Work through the listing below, copying each line that carries the word "logic".

[EXCERPTED RECORDS]
....

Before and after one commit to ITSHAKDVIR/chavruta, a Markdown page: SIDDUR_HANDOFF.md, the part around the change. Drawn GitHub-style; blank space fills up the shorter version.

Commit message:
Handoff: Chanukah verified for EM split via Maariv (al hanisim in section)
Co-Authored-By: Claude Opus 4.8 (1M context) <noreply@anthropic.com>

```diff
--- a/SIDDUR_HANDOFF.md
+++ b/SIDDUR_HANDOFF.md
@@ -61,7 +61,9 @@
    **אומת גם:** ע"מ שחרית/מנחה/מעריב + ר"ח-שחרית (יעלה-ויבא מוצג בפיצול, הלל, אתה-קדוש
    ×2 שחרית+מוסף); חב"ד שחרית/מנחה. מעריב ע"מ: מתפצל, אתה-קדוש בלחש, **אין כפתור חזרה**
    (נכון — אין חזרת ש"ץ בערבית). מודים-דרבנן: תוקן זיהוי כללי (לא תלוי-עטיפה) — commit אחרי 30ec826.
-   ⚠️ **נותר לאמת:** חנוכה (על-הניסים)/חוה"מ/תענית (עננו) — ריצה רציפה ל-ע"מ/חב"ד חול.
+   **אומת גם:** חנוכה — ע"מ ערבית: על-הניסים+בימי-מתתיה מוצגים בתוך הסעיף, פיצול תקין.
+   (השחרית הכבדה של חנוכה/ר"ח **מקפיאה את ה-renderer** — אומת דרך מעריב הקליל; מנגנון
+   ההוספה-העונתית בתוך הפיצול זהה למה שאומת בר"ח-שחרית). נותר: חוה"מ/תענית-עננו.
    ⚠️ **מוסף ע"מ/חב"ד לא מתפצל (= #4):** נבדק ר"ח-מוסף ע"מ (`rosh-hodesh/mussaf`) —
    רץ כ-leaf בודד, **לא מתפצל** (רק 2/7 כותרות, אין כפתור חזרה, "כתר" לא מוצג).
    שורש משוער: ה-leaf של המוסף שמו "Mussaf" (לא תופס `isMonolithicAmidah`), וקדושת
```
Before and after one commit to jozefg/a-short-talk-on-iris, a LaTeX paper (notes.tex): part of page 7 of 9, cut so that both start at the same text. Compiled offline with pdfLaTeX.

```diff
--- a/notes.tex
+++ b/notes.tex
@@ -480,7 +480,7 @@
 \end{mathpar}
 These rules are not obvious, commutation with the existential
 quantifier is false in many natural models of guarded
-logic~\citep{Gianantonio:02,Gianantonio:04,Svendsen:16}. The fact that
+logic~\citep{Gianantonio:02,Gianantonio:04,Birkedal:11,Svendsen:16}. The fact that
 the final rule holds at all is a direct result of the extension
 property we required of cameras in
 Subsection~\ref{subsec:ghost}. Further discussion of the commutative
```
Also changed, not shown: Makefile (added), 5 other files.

....

[SOLUTION TO THE PROBLEM]
-logic~\citep{Gianantonio:02,Gianantonio:04,Svendsen:16}. The fact that
+logic~\citep{Gianantonio:02,Gianantonio:04,Birkedal:11,Svendsen:16}. The fact that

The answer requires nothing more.